**Task brief**: Within the listing below, please show every line carrying the string "instalacja".

■ ■ ■ ■ ■ ■ ■

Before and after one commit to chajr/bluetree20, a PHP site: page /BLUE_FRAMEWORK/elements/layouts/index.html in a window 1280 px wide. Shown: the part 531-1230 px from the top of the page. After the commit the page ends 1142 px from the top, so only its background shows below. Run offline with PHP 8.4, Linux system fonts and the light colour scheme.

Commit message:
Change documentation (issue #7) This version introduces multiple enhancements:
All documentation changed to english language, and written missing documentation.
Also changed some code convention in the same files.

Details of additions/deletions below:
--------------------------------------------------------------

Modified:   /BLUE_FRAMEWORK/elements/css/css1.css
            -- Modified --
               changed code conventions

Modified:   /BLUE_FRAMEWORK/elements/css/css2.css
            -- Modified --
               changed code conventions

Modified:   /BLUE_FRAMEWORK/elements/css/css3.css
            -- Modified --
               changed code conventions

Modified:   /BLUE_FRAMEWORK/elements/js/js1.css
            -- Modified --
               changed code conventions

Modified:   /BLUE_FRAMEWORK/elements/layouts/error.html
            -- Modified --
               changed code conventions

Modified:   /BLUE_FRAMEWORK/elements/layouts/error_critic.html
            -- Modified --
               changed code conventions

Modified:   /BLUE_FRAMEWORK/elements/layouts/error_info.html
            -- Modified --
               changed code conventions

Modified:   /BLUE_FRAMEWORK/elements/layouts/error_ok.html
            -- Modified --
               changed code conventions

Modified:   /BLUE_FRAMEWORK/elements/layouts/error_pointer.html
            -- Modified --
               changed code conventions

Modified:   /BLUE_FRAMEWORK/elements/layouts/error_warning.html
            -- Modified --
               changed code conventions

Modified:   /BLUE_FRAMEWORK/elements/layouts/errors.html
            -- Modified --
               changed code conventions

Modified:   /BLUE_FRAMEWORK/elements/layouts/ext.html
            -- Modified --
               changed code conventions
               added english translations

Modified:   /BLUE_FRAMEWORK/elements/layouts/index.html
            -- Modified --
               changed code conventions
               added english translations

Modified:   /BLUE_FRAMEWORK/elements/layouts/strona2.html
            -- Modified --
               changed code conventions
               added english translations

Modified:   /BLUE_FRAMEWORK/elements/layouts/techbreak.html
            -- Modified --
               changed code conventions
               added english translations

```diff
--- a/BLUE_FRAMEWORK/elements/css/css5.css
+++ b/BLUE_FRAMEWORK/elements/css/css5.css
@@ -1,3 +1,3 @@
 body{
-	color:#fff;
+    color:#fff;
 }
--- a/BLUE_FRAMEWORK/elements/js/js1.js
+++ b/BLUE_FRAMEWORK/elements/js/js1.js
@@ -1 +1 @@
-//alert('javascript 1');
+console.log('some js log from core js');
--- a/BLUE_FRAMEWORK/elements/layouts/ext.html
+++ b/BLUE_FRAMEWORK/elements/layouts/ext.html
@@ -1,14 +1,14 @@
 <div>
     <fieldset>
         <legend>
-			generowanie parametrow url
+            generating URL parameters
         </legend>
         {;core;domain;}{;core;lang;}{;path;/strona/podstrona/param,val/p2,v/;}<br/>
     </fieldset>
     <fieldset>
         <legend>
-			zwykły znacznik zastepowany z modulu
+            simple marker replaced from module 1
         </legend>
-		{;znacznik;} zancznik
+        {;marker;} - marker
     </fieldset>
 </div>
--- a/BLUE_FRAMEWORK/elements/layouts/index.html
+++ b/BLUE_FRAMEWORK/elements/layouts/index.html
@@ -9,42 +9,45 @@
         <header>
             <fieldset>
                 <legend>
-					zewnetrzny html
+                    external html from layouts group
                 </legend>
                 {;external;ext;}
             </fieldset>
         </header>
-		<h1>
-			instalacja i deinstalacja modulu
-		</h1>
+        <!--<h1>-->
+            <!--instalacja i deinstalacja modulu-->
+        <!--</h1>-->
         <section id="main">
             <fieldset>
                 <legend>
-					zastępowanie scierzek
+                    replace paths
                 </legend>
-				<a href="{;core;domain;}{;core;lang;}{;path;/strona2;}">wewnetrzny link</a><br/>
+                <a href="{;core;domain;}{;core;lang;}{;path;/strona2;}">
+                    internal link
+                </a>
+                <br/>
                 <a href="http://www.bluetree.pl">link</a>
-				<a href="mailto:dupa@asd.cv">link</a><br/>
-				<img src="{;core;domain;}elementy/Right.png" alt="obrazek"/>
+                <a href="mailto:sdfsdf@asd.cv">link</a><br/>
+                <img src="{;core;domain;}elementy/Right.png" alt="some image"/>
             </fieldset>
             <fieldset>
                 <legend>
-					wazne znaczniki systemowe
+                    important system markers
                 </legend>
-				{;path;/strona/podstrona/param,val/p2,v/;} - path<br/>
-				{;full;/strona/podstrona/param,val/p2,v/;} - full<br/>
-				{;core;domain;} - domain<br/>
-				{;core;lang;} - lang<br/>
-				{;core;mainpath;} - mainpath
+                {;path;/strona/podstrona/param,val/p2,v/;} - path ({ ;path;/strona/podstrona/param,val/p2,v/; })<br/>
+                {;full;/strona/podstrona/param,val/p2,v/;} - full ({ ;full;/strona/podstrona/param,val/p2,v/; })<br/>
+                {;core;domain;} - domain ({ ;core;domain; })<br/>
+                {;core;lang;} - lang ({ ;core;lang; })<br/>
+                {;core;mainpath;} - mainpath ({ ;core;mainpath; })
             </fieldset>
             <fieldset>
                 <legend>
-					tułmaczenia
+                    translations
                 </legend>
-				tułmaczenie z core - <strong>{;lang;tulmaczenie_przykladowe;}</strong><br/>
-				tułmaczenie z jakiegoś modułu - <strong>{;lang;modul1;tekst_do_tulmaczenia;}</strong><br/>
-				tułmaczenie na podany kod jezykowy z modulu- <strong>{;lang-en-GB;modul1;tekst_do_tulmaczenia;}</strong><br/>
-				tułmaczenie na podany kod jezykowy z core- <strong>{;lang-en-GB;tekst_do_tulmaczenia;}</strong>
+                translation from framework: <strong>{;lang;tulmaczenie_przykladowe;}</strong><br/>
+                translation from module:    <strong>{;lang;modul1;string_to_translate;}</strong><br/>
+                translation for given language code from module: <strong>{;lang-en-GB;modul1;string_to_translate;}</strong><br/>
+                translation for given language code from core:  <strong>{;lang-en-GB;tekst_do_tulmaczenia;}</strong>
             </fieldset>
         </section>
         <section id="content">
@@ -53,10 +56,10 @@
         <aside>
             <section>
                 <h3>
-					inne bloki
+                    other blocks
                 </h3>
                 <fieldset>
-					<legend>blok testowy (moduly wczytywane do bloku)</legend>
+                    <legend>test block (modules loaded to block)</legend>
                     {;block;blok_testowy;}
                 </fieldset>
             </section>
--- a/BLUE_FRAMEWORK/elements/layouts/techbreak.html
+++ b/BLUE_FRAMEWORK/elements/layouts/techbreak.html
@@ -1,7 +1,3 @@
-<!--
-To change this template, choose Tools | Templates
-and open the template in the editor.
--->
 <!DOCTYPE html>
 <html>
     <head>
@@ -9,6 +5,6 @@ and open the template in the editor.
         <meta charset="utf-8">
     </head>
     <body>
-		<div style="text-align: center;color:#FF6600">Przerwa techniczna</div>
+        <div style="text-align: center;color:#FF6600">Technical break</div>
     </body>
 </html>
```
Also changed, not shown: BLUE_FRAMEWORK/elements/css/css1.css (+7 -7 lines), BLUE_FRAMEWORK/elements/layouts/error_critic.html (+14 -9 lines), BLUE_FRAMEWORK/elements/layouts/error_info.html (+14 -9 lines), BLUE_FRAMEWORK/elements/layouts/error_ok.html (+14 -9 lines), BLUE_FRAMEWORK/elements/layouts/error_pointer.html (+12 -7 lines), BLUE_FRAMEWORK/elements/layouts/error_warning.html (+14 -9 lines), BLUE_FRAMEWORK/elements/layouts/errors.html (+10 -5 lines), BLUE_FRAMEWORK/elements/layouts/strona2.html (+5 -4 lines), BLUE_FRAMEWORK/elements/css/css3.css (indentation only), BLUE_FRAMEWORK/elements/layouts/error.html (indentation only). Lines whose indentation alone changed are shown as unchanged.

■ ■ ■ ■ ■ ■ ■

**Result below**:
-			instalacja i deinstalacja modulu
+            <!--instalacja i deinstalacja modulu-->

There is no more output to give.